White crosses: scattered across the highway:
Puncture wounds in God’s vision: driving this state:
Is like uprooting a graveyard: and after the highway has taken what it came for:
The woman cradles her daughter: recovered from the shattered jaw
Of a Pegasus: all teeth and broken wing: as if her body is another syllable
God can no longer pronounce: gripping her tongue: she carves the meat
Into a violin: Sonatas through her sobs for the children
This state has changed: Tell them that in the corners: Of this beauty lurks the bones of my
Mother: and the children she will never meet: Boys who will never walk again
Despite their faith: Tell them that my family lines these mountains, their crosses spitting
Out directions to nowhere.
80 down main street, the vodka
bleeding through both our hands
like water, she flips the car
because the police have reached us
too quickly, and the road beneath
is already calling our names, like a child,
admitting that its known
how to claim our lives, all this time, like it did my sister,
or my brother when his knees shattered
against the dashboard, 23 in Wisconsin,

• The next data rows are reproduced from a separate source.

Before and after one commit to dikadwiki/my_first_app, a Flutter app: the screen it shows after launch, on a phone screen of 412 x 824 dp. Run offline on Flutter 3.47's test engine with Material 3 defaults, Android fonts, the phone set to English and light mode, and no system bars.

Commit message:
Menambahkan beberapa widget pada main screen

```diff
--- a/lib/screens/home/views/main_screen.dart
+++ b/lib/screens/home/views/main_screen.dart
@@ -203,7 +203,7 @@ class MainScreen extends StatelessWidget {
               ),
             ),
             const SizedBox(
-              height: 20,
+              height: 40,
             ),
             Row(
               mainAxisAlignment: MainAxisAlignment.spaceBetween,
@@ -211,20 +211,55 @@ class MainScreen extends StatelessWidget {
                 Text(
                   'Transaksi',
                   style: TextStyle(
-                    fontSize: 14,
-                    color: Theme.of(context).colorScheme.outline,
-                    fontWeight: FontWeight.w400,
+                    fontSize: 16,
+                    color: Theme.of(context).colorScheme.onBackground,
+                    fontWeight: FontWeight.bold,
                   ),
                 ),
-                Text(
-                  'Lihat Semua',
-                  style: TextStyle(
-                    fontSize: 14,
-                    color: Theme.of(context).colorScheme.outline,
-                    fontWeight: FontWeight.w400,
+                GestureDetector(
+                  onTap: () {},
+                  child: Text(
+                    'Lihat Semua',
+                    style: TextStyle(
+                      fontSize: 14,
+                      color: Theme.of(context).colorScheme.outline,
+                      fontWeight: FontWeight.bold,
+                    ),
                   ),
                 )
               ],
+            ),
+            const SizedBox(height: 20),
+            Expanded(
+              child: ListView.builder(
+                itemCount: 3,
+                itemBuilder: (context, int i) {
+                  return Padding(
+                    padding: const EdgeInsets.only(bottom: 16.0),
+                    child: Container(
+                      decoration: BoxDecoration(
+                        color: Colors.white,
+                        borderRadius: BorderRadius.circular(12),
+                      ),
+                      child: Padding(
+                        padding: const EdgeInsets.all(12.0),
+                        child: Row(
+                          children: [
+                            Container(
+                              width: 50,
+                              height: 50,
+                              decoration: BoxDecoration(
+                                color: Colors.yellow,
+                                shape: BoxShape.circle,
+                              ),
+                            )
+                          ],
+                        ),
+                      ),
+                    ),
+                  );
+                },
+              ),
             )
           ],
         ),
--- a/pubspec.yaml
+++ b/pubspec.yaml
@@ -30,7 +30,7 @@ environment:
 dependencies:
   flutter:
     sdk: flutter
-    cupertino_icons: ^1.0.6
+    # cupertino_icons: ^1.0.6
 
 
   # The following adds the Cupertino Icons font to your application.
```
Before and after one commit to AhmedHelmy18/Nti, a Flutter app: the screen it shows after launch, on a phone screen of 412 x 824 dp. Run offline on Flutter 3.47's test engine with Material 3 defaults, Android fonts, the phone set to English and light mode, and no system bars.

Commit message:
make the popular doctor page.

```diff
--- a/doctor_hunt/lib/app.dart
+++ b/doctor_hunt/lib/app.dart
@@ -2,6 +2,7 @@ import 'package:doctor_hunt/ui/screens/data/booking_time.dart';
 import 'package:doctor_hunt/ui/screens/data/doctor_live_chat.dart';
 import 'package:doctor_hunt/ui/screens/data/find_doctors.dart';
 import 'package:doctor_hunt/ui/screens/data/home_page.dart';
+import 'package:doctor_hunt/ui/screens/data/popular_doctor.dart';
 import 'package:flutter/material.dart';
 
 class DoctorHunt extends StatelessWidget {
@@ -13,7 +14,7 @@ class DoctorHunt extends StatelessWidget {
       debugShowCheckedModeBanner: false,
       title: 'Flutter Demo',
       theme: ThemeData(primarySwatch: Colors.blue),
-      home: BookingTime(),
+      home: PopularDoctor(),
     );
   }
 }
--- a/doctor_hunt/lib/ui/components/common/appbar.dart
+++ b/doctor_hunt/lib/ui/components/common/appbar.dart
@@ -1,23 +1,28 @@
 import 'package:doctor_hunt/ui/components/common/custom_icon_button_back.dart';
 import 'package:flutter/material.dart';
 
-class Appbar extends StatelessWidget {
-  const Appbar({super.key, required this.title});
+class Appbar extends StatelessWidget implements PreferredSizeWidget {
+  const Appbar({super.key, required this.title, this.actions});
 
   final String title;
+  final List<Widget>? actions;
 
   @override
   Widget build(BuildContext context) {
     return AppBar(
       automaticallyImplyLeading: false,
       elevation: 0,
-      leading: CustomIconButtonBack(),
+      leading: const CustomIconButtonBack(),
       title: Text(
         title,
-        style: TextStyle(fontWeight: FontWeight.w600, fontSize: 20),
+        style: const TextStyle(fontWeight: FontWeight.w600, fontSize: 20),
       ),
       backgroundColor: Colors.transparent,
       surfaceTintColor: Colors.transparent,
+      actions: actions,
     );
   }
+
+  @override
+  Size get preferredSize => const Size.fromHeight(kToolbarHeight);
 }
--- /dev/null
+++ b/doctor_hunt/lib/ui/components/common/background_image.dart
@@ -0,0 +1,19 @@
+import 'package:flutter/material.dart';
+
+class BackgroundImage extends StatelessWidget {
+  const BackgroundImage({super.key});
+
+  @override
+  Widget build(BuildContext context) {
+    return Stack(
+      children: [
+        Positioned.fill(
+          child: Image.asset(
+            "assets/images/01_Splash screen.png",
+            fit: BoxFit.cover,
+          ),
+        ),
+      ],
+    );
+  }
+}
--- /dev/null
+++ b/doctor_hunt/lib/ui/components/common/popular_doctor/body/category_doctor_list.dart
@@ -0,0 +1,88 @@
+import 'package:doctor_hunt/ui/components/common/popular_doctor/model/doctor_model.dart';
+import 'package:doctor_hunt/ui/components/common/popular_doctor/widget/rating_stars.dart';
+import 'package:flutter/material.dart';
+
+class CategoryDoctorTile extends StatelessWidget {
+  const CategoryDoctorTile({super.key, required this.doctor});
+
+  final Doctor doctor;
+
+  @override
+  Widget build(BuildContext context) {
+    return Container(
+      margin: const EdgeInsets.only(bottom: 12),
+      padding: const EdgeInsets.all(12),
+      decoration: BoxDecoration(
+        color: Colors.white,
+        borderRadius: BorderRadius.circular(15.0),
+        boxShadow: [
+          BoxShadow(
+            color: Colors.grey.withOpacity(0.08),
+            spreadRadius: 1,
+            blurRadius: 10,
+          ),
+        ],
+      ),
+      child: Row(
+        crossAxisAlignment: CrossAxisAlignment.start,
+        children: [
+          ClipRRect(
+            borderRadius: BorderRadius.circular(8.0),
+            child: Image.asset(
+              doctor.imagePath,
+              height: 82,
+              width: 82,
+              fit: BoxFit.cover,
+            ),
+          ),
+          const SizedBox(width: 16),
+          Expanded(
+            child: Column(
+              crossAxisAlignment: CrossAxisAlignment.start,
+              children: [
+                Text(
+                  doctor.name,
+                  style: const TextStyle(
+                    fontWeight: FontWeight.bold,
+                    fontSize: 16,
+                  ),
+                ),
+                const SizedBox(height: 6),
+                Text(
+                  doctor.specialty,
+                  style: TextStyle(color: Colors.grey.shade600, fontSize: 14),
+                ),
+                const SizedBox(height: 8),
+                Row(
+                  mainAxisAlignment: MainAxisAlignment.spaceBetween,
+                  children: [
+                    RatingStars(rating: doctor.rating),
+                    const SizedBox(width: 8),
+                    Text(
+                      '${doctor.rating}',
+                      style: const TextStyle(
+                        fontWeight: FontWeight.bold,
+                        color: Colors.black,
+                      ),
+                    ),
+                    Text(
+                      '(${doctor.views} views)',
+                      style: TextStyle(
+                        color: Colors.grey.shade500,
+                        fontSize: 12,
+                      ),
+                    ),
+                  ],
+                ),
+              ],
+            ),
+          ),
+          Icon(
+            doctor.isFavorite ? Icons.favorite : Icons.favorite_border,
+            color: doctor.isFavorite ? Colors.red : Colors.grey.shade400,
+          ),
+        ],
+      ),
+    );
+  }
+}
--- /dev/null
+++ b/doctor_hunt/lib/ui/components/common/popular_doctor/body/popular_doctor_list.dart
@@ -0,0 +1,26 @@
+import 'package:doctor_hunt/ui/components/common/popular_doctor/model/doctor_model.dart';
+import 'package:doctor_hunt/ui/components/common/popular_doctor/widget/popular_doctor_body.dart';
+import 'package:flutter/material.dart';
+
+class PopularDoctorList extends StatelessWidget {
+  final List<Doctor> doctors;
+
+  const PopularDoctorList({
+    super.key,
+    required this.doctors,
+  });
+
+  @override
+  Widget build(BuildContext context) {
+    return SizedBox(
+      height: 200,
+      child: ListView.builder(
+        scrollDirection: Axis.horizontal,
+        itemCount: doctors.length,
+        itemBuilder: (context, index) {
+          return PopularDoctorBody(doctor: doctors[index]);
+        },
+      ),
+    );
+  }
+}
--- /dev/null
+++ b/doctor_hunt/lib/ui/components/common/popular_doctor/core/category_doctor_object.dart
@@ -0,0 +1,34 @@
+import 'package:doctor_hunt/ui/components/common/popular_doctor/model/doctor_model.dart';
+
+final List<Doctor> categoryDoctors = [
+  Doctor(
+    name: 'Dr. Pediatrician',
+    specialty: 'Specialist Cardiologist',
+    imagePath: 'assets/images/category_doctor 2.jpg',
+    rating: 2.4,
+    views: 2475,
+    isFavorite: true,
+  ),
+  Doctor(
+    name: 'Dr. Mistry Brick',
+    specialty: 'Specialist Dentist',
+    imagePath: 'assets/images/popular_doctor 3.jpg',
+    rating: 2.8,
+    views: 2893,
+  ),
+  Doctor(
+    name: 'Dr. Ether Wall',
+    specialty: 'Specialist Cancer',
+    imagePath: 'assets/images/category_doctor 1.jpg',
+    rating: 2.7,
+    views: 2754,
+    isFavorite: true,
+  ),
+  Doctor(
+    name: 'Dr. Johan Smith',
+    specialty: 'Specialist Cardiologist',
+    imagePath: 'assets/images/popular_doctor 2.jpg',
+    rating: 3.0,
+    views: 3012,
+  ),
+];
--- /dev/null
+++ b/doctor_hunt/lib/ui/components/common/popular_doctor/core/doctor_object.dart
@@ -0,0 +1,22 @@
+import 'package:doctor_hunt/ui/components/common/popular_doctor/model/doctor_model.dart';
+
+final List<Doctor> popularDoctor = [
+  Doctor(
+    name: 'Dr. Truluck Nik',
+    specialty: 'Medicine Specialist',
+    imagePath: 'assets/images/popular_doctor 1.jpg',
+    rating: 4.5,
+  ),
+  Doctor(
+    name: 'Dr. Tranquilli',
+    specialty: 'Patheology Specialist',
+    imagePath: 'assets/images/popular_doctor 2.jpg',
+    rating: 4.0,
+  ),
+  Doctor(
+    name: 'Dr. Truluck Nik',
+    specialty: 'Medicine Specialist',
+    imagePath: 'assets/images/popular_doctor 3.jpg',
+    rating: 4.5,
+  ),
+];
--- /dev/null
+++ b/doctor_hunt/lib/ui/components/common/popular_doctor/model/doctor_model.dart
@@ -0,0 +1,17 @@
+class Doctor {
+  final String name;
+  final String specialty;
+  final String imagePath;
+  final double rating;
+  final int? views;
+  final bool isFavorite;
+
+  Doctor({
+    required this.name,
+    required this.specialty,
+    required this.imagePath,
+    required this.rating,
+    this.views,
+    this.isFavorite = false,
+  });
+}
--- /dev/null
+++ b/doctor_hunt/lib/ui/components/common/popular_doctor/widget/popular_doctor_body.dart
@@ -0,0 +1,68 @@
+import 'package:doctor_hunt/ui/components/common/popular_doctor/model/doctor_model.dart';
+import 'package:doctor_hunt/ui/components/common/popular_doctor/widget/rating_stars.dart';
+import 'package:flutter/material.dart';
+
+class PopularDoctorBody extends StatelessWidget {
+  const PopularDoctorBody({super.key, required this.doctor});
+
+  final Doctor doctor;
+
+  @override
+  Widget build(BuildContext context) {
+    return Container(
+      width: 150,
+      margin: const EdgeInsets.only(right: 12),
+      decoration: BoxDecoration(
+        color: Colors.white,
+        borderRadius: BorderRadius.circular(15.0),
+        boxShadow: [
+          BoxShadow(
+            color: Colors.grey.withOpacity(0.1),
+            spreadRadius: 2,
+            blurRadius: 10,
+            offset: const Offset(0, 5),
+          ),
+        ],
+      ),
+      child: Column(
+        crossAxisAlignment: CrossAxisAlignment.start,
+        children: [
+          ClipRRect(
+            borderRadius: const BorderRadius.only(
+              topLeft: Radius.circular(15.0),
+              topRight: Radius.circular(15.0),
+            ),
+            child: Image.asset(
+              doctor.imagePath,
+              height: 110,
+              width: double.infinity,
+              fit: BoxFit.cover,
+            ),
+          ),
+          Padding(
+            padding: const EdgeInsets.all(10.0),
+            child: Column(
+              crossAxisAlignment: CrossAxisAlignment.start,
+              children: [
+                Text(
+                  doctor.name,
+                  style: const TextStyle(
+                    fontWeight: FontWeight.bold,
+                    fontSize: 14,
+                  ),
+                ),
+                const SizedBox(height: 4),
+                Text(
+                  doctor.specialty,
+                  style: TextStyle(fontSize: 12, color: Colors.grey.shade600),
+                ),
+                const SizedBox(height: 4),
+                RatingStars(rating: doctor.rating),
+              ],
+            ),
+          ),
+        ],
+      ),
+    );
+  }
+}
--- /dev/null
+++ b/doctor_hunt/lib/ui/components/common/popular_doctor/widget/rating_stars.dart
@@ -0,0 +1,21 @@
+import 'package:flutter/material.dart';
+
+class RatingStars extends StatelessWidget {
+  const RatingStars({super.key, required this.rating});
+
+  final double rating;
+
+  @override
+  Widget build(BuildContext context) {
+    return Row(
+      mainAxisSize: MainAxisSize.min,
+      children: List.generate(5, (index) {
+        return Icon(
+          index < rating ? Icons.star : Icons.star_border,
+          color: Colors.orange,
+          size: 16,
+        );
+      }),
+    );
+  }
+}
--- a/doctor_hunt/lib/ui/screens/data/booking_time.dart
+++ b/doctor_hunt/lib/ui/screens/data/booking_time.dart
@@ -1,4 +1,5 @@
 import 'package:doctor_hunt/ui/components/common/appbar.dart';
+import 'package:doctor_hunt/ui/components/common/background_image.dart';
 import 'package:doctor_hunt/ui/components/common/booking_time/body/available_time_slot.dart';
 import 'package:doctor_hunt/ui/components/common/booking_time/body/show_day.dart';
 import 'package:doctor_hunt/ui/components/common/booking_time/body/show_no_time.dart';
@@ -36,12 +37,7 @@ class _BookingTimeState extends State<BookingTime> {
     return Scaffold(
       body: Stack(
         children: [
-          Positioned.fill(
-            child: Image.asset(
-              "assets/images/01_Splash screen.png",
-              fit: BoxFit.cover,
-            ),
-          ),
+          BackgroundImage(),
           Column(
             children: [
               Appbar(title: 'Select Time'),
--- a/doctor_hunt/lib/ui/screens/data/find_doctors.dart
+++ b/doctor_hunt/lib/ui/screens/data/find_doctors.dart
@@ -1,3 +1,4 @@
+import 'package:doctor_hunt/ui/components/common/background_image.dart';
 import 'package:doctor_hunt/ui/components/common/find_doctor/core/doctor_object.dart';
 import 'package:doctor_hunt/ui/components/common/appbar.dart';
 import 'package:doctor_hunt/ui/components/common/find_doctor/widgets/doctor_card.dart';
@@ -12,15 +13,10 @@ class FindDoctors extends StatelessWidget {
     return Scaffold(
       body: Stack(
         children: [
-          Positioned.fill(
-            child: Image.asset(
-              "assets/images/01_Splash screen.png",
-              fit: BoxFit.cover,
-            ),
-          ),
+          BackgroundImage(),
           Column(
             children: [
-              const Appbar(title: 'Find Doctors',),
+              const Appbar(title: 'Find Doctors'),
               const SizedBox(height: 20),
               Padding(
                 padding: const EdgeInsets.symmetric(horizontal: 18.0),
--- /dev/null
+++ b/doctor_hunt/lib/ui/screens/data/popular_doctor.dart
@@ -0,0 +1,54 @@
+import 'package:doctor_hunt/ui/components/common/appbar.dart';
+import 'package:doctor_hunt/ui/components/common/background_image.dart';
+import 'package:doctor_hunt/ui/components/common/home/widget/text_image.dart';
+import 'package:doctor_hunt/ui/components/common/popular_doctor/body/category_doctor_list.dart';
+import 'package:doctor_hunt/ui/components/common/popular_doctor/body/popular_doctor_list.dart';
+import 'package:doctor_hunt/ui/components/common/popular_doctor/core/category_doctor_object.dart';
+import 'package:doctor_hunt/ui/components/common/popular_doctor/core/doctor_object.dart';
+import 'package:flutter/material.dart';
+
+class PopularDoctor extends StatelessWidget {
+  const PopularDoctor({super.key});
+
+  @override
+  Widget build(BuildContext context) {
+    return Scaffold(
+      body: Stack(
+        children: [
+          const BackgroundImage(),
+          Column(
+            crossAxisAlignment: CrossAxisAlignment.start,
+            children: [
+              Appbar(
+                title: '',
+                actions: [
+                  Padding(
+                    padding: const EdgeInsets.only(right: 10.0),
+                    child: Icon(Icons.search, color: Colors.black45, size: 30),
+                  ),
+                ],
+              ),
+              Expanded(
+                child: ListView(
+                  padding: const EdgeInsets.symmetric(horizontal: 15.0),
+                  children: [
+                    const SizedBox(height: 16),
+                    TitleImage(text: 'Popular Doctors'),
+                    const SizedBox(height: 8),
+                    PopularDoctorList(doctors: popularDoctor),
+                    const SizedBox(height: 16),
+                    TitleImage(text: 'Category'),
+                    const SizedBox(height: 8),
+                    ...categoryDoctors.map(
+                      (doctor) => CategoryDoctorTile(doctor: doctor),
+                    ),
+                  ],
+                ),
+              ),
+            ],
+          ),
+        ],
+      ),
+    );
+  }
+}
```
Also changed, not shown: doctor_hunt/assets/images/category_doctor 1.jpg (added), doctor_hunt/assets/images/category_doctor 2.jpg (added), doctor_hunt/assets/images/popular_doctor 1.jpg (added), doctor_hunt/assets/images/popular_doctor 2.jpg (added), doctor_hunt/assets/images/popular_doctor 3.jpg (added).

the pickup truck crashing through him
like a father
and you might ask, so what? Kids die in cars all across America,
but at least Montanans acknowledge it, at least we fashion
a cross from what’s left of our hands and mark where our bodies
when the car flipped, my sister’s body flashing like a vision
before my eyes
I bound my face in a white sheet, let the men carry me back
back from the boy mangled on the stretcher
calling for his mother.
his body, limp
like a prayer we’ve all heard before.
Long down that backroad of throat: was a country, on the other side of language:
I could see Marie’s body there, a slab of meat on the morgue’s metal. Her breasts
Two shut eyes, purpled with knots.
I tried to scream: But my voice had been crushed into music: ‘that’s my city, what have you
Done to her-’: I cried, but the women, and the men who had once been women,
Held me back, all of us watching
As the flames gnawed through every living thing in sight.
Then, I saw it.
At the end of my family’s dying really was a field.
Beside its stream, Mother and I prepared a fire
For our daughter’s body, Marie’s cross clenched between us
Like a chokehold. When Father returned from beating in cars
In the junkyard, his hands shredded to bone, mouth glistening
Like an axe wound, we fashioned a blanket from his hip
And laid it down softly. A white sheet across our eyes
We willed her back to living, our daughter’s spirit
Breaking furiously into flesh. Tracing her rib,
Jutting and large, its sharpness drew blood.
We then touched our gutted eyes, wet with the sunshine,
Wet with Marie’s tears. All of us,
So lost in our joy that we refused to acknowledge
We couldn’t stop shaking
Ian Powell-Palm is a writer, poet, and musician currently living in Belgrade, Montana. His work attempts to interrogate familial trauma, sexual identity, and the resurrection of the dead. You can read more of his poetry on Facebook at ‘Powell-Palm Poetry’.